Archive for May 2015
Homegrown beans are fresh, nutritious and relatively easy to grow, making them a good choice for first-time gardeners. Edible-pod beans were once called “string” beans, due to the stringy fiber along the seam of the pod. Modern varieties are mostly free of tough fibers allowing the pod to snap into segments easily for cooking or preserving, thus the name “snap” bean. There are a few cultivars of snap bean with yellow or purple-colored pods. Usually, the purple color fades during cooking, revealing a green pod. Harvest green beans for their edible pod when the seeds start to form, but before they begin to bulge, keeping the seeds tender and sweet.
Green bean photo source: Jeremy Keith, UK, via Wikimedia Commons
For more information on growing green beans in your home garden, go to http://cru.cahe.wsu.edu/CEPublications/FS088E/FS088E.pdf
Submitted by: Sheila Gray, May 29, 2015
Washington or high elevations in eastern Washington because fruit needs to reach maturity quickly in cooler summer temperatures. Varieties that have longer growing seasons are better suited to the warmer summer temperatures of eastern Washington.
Tomatoes can be very temperamental, and if not cared for correctly, you can end up with few fruit or mostly green tomatoes. Water is key to a healthy plant. Expect to water about 1” per week during peak tomato growth. Using a mulch will help reduce water loss. Overwatering can cause increased leaf growth at the expense of tomato fruit. Too much water also encourages disease problems.
For more information, please see http://cru.cahe.wsu.edu/CEPublications/FS145E/FS145E.pdf
Submitted by: Gary Fredricks, May 26, 2015
Be sure to select a variety that matures within the growing season of your geographic area. Most cucumbers require 50 to 70 days from planting to first harvest.
Purchase seed from catalogs and garden centers. It is not recommended to plant cucumber seed that have been saved from the previous year, as they are unlikely to produce the same variety.
When sowing seeds outdoors, germination is best when the soil temperature is at least 55 °F. Seeds can be planted in mid- to late-May, 4 to 5 seeds per hill (mounds of soil) at a depth of 1-inch. Space the hills 4 to 5 feet apart.
When the plants develop two to three leaves, thin the plants to three well-spaced plants per hill. Cucumbers grow best when temperatures are between 70 and 95 °F. Cucumbers are frost-tender vegetables, meaning frost will kill the plants.
For more information on this topic, see http://cru.cahe.wsu.edu/CEPublications/FS096E/FS096E.pdf for a free, downloadable PDF.
Submitted by: Sheila L. Gray, May 22, 2015
To determine if buffalograss is a suitable turfgrass for central Washington, Dr. Gwen Stahnke, Extension Turfgrass Specialist for WSU, established the first set of test plots at the Yakima Area Arboretum in Yakima, Washington, over 15 years ago. Plots were also established in Pullman, Washington, but these did not survive, probably because of drying out over the winter.
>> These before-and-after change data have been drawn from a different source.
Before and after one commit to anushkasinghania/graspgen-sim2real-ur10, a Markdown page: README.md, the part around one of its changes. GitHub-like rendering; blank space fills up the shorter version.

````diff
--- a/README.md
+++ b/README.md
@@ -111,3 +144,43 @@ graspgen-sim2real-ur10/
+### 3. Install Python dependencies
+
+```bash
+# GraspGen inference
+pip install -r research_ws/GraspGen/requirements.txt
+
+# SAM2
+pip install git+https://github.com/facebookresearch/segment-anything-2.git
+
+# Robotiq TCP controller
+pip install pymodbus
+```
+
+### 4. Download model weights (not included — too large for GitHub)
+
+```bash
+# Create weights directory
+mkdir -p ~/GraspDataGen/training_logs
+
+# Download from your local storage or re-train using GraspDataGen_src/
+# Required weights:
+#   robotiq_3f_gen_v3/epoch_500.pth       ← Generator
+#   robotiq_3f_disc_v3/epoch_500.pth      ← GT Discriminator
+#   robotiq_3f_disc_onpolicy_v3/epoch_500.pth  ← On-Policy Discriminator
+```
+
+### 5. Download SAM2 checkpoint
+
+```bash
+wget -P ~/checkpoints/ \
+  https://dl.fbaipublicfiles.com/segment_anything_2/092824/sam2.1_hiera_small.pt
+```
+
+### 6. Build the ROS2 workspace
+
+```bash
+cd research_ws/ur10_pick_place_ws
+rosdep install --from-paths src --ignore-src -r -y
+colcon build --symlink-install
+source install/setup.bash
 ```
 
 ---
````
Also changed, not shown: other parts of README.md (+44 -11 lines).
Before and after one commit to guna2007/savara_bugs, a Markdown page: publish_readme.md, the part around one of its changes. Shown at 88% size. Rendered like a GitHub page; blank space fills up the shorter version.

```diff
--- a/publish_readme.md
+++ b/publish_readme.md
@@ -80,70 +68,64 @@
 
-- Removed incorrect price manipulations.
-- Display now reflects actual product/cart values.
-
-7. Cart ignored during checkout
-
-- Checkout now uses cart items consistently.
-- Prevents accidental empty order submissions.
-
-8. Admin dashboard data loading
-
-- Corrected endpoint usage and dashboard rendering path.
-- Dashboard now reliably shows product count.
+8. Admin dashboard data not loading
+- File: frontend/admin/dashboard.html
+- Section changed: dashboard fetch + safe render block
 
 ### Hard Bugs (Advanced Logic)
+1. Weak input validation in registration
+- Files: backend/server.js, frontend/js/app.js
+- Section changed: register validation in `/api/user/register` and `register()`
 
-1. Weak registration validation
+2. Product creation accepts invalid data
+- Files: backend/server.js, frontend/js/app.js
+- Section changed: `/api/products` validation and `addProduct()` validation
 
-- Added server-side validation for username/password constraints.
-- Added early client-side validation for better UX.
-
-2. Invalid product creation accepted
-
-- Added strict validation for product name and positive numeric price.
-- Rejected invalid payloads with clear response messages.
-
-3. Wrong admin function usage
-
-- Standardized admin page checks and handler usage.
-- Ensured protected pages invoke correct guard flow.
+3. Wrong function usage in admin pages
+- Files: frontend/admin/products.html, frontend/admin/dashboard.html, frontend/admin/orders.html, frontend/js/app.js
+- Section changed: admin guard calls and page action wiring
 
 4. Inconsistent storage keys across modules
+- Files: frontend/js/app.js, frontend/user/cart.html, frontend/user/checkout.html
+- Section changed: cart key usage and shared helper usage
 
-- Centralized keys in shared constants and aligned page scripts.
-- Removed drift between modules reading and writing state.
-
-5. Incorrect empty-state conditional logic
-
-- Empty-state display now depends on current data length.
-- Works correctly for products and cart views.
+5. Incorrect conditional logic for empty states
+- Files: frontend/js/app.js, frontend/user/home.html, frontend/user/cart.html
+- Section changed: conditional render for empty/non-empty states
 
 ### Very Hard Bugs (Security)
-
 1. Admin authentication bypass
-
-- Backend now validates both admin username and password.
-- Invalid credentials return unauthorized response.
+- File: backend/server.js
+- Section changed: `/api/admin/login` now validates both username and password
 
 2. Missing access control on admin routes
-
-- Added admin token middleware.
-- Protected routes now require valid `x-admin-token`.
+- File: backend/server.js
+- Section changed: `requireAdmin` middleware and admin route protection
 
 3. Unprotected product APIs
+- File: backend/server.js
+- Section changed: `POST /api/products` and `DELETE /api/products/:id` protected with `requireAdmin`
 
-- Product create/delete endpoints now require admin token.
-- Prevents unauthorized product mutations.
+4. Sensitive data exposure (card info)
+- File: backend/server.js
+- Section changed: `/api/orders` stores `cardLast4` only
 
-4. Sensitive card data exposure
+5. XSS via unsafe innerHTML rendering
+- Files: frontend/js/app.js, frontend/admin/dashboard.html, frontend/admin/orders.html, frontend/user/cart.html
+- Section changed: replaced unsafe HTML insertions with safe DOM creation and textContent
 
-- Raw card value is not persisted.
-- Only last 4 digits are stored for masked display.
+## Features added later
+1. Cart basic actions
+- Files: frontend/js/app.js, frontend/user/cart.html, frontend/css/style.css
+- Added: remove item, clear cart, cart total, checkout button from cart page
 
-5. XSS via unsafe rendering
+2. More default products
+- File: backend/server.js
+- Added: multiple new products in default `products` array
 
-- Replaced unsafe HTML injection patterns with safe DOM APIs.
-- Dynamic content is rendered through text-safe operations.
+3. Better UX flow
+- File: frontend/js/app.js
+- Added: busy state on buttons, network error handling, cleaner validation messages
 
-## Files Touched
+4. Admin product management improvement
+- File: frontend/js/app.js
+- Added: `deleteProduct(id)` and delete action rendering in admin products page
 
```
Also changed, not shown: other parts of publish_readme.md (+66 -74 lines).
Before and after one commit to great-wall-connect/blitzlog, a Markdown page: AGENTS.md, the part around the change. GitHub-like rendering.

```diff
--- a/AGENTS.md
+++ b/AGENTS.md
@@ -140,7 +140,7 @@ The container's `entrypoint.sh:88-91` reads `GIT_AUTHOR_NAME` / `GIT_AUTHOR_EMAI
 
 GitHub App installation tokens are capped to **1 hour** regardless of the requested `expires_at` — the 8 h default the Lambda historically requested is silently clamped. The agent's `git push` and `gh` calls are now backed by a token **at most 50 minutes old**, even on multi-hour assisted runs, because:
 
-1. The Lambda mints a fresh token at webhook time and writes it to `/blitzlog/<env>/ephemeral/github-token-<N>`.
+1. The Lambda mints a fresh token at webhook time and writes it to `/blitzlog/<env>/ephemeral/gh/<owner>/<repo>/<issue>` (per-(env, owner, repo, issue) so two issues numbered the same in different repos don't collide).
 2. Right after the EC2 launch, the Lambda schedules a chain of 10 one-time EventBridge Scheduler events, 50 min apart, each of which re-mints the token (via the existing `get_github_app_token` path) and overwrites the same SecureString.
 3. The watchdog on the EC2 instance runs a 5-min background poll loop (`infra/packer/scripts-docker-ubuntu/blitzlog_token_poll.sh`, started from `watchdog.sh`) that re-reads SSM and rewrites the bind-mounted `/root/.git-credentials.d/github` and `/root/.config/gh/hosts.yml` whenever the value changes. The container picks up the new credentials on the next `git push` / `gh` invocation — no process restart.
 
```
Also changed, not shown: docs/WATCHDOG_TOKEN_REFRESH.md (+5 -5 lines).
The loss of buffalograss in Pullman may have been due to winter desiccation. Because of the low soil temperatures for much of the year in western Washington, buffalograss is not recommended for planting there, since it is quickly outcompeted by cool-season grasses and weeds. To summarize regarding adaptability, buffalograsses are only suited for use in low- to moderately-maintained areas in central Washington.
For more information, a free downloadable PDF is located here Buffalograss for Use In Central Washington FS 095E
Submitted by: Marianne Ophardt, May 19, 2015
Plant diseases caused by fungal pathogens are very common in home gardens in the Pacific Northwest, particularly west of the Cascade Mountains. Spring rains combine with warm temperatures and tender new plant growth to create ideal conditions for fungi to thrive and spread. Common fungal diseases seen in home gardens include powdery mildew, downy mildews, rusts, and late blight. Fortunately, there are many products available to home gardeners for managing diseases caused by fungal pathogens on plants. This fact sheet describes organic fungicides and provides information on:
• which organic fungicides are legal and available to home gardeners,
• how effective these organic fungicides are, and
• whether the products have unintended effects on people or the surrounding environment
More information is available on this free, downloadable fact sheet: http://cru.cahe.wsu.edu/CEPublications/FS128E/FS128E.pdf
Submitted by: Linda Chalker-Scott, May 15, 2015